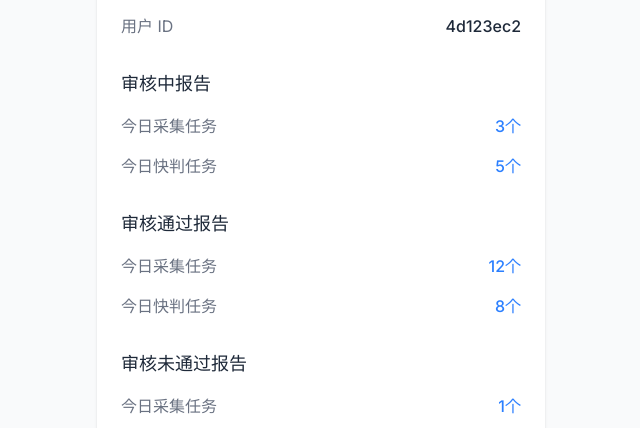
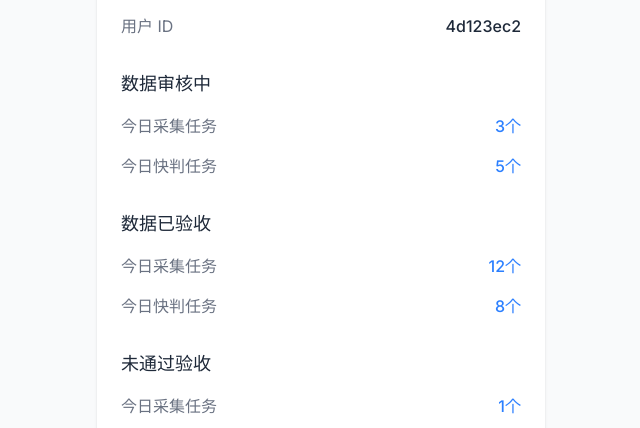
Before and after one commit to qiaojun2025/dailyreport, a React (Vite) app: page / in a window 1280 px wide. Shown: the part 138-566 px from the top of the page, without its empty margins (319-959 px from the left). Built offline with nearby package versions, Linux system fonts and the light colour scheme.

Commit message:
feat: Refine report section titles
Update section titles for clarity and better alignment with the "Task Daily Report" application's purpose.
- "审核中报告" to "数据审核中"
- "审核通过报告" to "数据已验收"
- "审核未通过报告" to "未通过验收"

```diff
--- a/src/App.tsx
+++ b/src/App.tsx
@@ -132,7 +132,7 @@ export default function App() {
       <div className="space-y-8">
         {/* Under Review Section */}
         <section>
-          <h2 className="text-lg font-medium text-gray-800 mb-4">审核中报告</h2>
+          <h2 className="text-lg font-medium text-gray-800 mb-4">数据审核中</h2>
           <div className="space-y-4">
             {userData.underReviewTasks.map((task, idx) => (
               <div key={idx} className="flex justify-between items-center">
@@ -150,7 +150,7 @@ export default function App() {
 
         {/* Approved Section */}
         <section>
-          <h2 className="text-lg font-medium text-gray-800 mb-4">审核通过报告</h2>
+          <h2 className="text-lg font-medium text-gray-800 mb-4">数据已验收</h2>
           <div className="space-y-4">
             {userData.approvedTasks.map((task, idx) => (
               <div key={idx} className="flex justify-between items-center">
@@ -168,7 +168,7 @@ export default function App() {
 
         {/* Failed Section */}
         <section>
-          <h2 className="text-lg font-medium text-gray-800 mb-4">审核未通过报告</h2>
+          <h2 className="text-lg font-medium text-gray-800 mb-4">未通过验收</h2>
           <div className="space-y-4">
             {userData.failedTasks.map((task, idx) => (
               <div key={idx} className="flex justify-between items-center">
@@ -218,11 +218,11 @@ export default function App() {
               <h2 className="text-lg font-semibold text-gray-800">任务报告</h2>
               <span className="bg-purple-100 text-purple-500 text-xs px-2 py-0.5 rounded-md font-medium">
                 {selectedStatus === "underReview"
-                  ? "审核中"
+                  ? "数据审核中"
                   : selectedStatus === "failed"
-                    ? "审核未通过"
+                    ? "未通过验收"
                     : selectedStatus === "approved"
-                      ? "审核通过"
+                      ? "数据已验收"
                       : report.status}
               </span>
             </div>
@@ -263,7 +263,7 @@ export default function App() {
               </div>
               {selectedStatus === "failed" && (
                 <div className="flex justify-between items-center">
-                  <span className="text-gray-400 text-sm">错题数</span>
+                  <span className="text-gray-400 text-sm">未达标题数</span>
                   <button
                     onClick={() => {
                       setSelectedReportId(report.id);
@@ -311,12 +311,12 @@ export default function App() {
         >
           <ChevronLeft size={24} />
         </button>
-        <h1 className="text-xl font-semibold text-gray-800">我的错题</h1>
+        <h1 className="text-xl font-semibold text-gray-800">未达标题目</h1>
       </div>
 
       <div className="bg-white rounded-3xl shadow-sm overflow-hidden p-6 mb-6">
         <div className="space-y-4">
-          <h3 className="text-[#888] text-base font-bold mb-4">错题快照</h3>
+          <h3 className="text-[#888] text-base font-bold mb-4">题目列表</h3>
           <div className="space-y-3">
             {selectedCategory.includes("采集任务") ? (
               mockUnpassedRecords.map((record, rIdx) => (
```
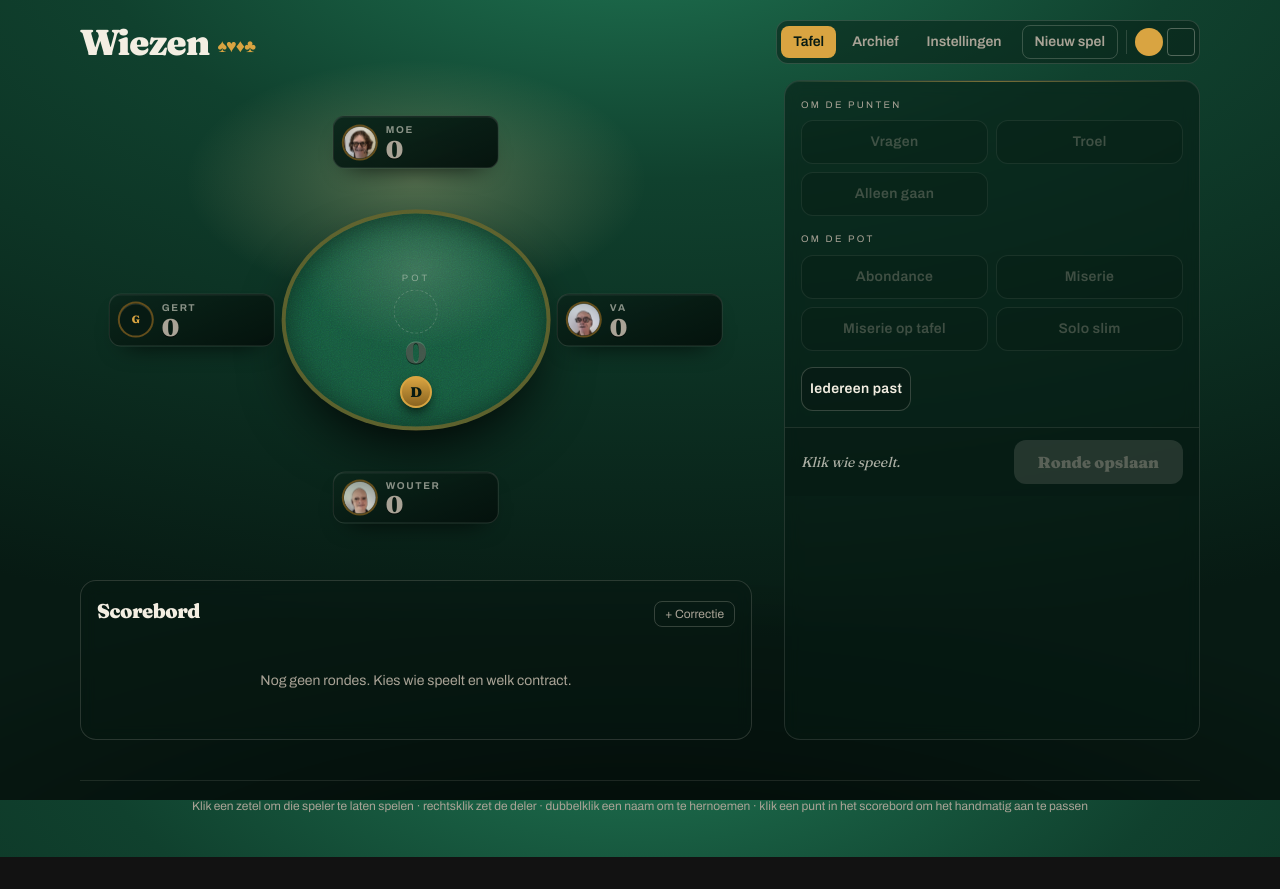
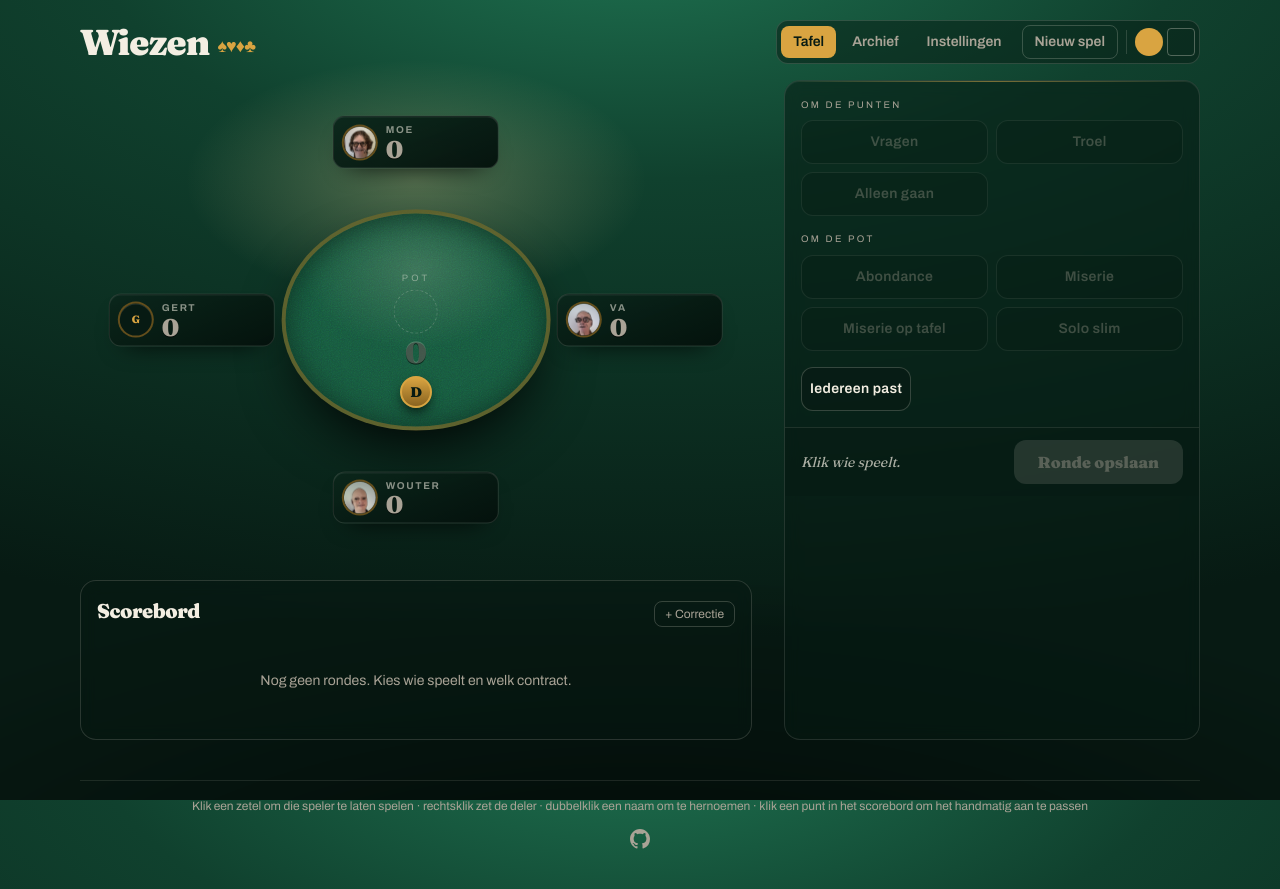
Before and after one commit to Laoujin/WiezeScoren, a React (Vite) app: page / in a window 1280 px wide. Before the commit the page ends 857 px from the top, so only its background shows below. Built offline with nearby package versions, Linux system fonts and the light colour scheme.

Commit message:
Link in de voettekst naar de GitHub-repo

```diff
--- a/src/App.tsx
+++ b/src/App.tsx
@@ -17,6 +17,8 @@
 import { Tafelvormkiezer } from './ui/Tafelvormkiezer'
 import { useMuntStroom } from './ui/useMuntStroom'
 import { useSpel } from './ui/useSpel'
+
+const REPO = 'https://github.com/Laoujin/WiezeScoren'
 
 type Weergave = 'tafel' | 'instellingen' | 'archief'
 
@@ -208,10 +210,24 @@
         />
       )}
 
-      <footer className="mt-10 border-t border-krijt/10 pt-4 text-center text-xs leading-relaxed text-krijt-dof">
-        Klik een zetel om die speler te laten spelen &middot; rechtsklik zet de deler &middot;
-        dubbelklik een naam om te hernoemen &middot; klik een punt in het scorebord om het handmatig
-        aan te passen
+      <footer className="mt-10 flex flex-col items-center gap-3 border-t border-krijt/10 pt-4 text-center text-xs leading-relaxed text-krijt-dof">
+        <p>
+          Klik een zetel om die speler te laten spelen &middot; rechtsklik zet de deler &middot;
+          dubbelklik een naam om te hernoemen &middot; klik een punt in het scorebord om het
+          handmatig aan te passen
+        </p>
+        <a
+          href={REPO}
+          target="_blank"
+          rel="noreferrer"
+          title="Broncode op GitHub"
+          className="transition-colors hover:text-krijt"
+        >
+          <span className="sr-only">Broncode op GitHub</span>
+          <svg viewBox="0 0 16 16" aria-hidden="true" className="h-5 w-5 fill-current">
+            <path d="M8 0C3.58 0 0 3.58 0 8c0 3.54 2.29 6.53 5.47 7.59.4.07.55-.17.55-.38 0-.19-.01-.82-.01-1.49-2.01.37-2.53-.49-2.69-.94-.09-.23-.48-.94-.82-1.13-.28-.15-.68-.52-.01-.53.63-.01 1.08.58 1.23.82.72 1.21 1.87.87 2.33.66.07-.52.28-.87.51-1.07-1.78-.2-3.64-.89-3.64-3.95 0-.87.31-1.59.82-2.15-.08-.2-.36-1.02.08-2.12 0 0 .67-.21 2.2.82.64-.18 1.32-.27 2-.27s1.36.09 2 .27c1.53-1.04 2.2-.82 2.2-.82.44 1.1.16 1.92.08 2.12.51.56.82 1.27.82 2.15 0 3.07-1.87 3.75-3.65 3.95.29.25.54.73.54 1.48 0 1.07-.01 1.93-.01 2.2 0 .21.15.46.55.38A8.01 8.01 0 0 0 16 8c0-4.42-3.58-8-8-8z" />
+          </svg>
+        </a>
       </footer>
     </div>
   )
```
Also changed, not shown: 1 other file (tests, documents, lock files or other folders).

**WORK TO COMPLETE:**
Reproduce every line above as written, skipping pictures.

**PROBLEM SOLUTION:**
Before and after one commit to qiaojun2025/dailyreport, a React (Vite) app: page / in a window 1280 px wide. Shown: the part 138-566 px from the top of the page, without its empty margins (319-959 px from the left). Built offline with nearby package versions, Linux system fonts and the light colour scheme.

Commit message:
feat: Refine report section titles
Update section titles for clarity and better alignment with the "Task Daily Report" application's purpose.
- "审核中报告" to "数据审核中"
- "审核通过报告" to "数据已验收"
- "审核未通过报告" to "未通过验收"

```diff
--- a/src/App.tsx
+++ b/src/App.tsx
@@ -132,7 +132,7 @@ export default function App() {
       <div className="space-y-8">
         {/* Under Review Section */}
         <section>
-          <h2 className="text-lg font-medium text-gray-800 mb-4">审核中报告</h2>
+          <h2 className="text-lg font-medium text-gray-800 mb-4">数据审核中</h2>
           <div className="space-y-4">
             {userData.underReviewTasks.map((task, idx) => (
               <div key={idx} className="flex justify-between items-center">
@@ -150,7 +150,7 @@ export default function App() {
 
         {/* Approved Section */}
         <section>
-          <h2 className="text-lg font-medium text-gray-800 mb-4">审核通过报告</h2>
+          <h2 className="text-lg font-medium text-gray-800 mb-4">数据已验收</h2>
           <div className="space-y-4">
             {userData.approvedTasks.map((task, idx) => (
               <div key={idx} className="flex justify-between items-center">
@@ -168,7 +168,7 @@ export default function App() {
 
         {/* Failed Section */}
         <section>
-          <h2 className="text-lg font-medium text-gray-800 mb-4">审核未通过报告</h2>
+          <h2 className="text-lg font-medium text-gray-800 mb-4">未通过验收</h2>
           <div className="space-y-4">
             {userData.failedTasks.map((task, idx) => (
               <div key={idx} className="flex justify-between items-center">
@@ -218,11 +218,11 @@ export default function App() {
               <h2 className="text-lg font-semibold text-gray-800">任务报告</h2>
               <span className="bg-purple-100 text-purple-500 text-xs px-2 py-0.5 rounded-md font-medium">
                 {selectedStatus === "underReview"
-                  ? "审核中"
+                  ? "数据审核中"
                   : selectedStatus === "failed"
-                    ? "审核未通过"
+                    ? "未通过验收"
                     : selectedStatus === "approved"
-                      ? "审核通过"
+                      ? "数据已验收"
                       : report.status}
               </span>
             </div>
@@ -263,7 +263,7 @@ export default function App() {
               </div>
               {selectedStatus === "failed" && (
                 <div className="flex justify-between items-center">
-                  <span className="text-gray-400 text-sm">错题数</span>
+                  <span className="text-gray-400 text-sm">未达标题数</span>
                   <button
                     onClick={() => {
                       setSelectedReportId(report.id);
@@ -311,12 +311,12 @@ export default function App() {
         >
           <ChevronLeft size={24} />
         </button>
-        <h1 className="text-xl font-semibold text-gray-800">我的错题</h1>
+        <h1 className="text-xl font-semibold text-gray-800">未达标题目</h1>
       </div>
 
       <div className="bg-white rounded-3xl shadow-sm overflow-hidden p-6 mb-6">
         <div className="space-y-4">
-          <h3 className="text-[#888] text-base font-bold mb-4">错题快照</h3>
+          <h3 className="text-[#888] text-base font-bold mb-4">题目列表</h3>
           <div className="space-y-3">
             {selectedCategory.includes("采集任务") ? (
               mockUnpassedRecords.map((record, rIdx) => (
```
Before and after one commit to Laoujin/WiezeScoren, a React (Vite) app: page / in a window 1280 px wide. Before the commit the page ends 857 px from the top, so only its background shows below. Built offline with nearby package versions, Linux system fonts and the light colour scheme.

Commit message:
Link in de voettekst naar de GitHub-repo

```diff
--- a/src/App.tsx
+++ b/src/App.tsx
@@ -17,6 +17,8 @@
 import { Tafelvormkiezer } from './ui/Tafelvormkiezer'
 import { useMuntStroom } from './ui/useMuntStroom'
 import { useSpel } from './ui/useSpel'
+
+const REPO = 'https://github.com/Laoujin/WiezeScoren'
 
 type Weergave = 'tafel' | 'instellingen' | 'archief'
 
@@ -208,10 +210,24 @@
         />
       )}
 
-      <footer className="mt-10 border-t border-krijt/10 pt-4 text-center text-xs leading-relaxed text-krijt-dof">
-        Klik een zetel om die speler te laten spelen &middot; rechtsklik zet de deler &middot;
-        dubbelklik een naam om te hernoemen &middot; klik een punt in het scorebord om het handmatig
-        aan te passen
+      <footer className="mt-10 flex flex-col items-center gap-3 border-t border-krijt/10 pt-4 text-center text-xs leading-relaxed text-krijt-dof">
+        <p>
+          Klik een zetel om die speler te laten spelen &middot; rechtsklik zet de deler &middot;
+          dubbelklik een naam om te hernoemen &middot; klik een punt in het scorebord om het
+          handmatig aan te passen
+        </p>
+        <a
+          href={REPO}
+          target="_blank"
+          rel="noreferrer"
+          title="Broncode op GitHub"
+          className="transition-colors hover:text-krijt"
+        >
+          <span className="sr-only">Broncode op GitHub</span>
+          <svg viewBox="0 0 16 16" aria-hidden="true" className="h-5 w-5 fill-current">
+            <path d="M8 0C3.58 0 0 3.58 0 8c0 3.54 2.29 6.53 5.47 7.59.4.07.55-.17.55-.38 0-.19-.01-.82-.01-1.49-2.01.37-2.53-.49-2.69-.94-.09-.23-.48-.94-.82-1.13-.28-.15-.68-.52-.01-.53.63-.01 1.08.58 1.23.82.72 1.21 1.87.87 2.33.66.07-.52.28-.87.51-1.07-1.78-.2-3.64-.89-3.64-3.95 0-.87.31-1.59.82-2.15-.08-.2-.36-1.02.08-2.12 0 0 .67-.21 2.2.82.64-.18 1.32-.27 2-.27s1.36.09 2 .27c1.53-1.04 2.2-.82 2.2-.82.44 1.1.16 1.92.08 2.12.51.56.82 1.27.82 2.15 0 3.07-1.87 3.75-3.65 3.95.29.25.54.73.54 1.48 0 1.07-.01 1.93-.01 2.2 0 .21.15.46.55.38A8.01 8.01 0 0 0 16 8c0-4.42-3.58-8-8-8z" />
+          </svg>
+        </a>
       </footer>
     </div>
   )
```
Also changed, not shown: 1 other file (tests, documents, lock files or other folders).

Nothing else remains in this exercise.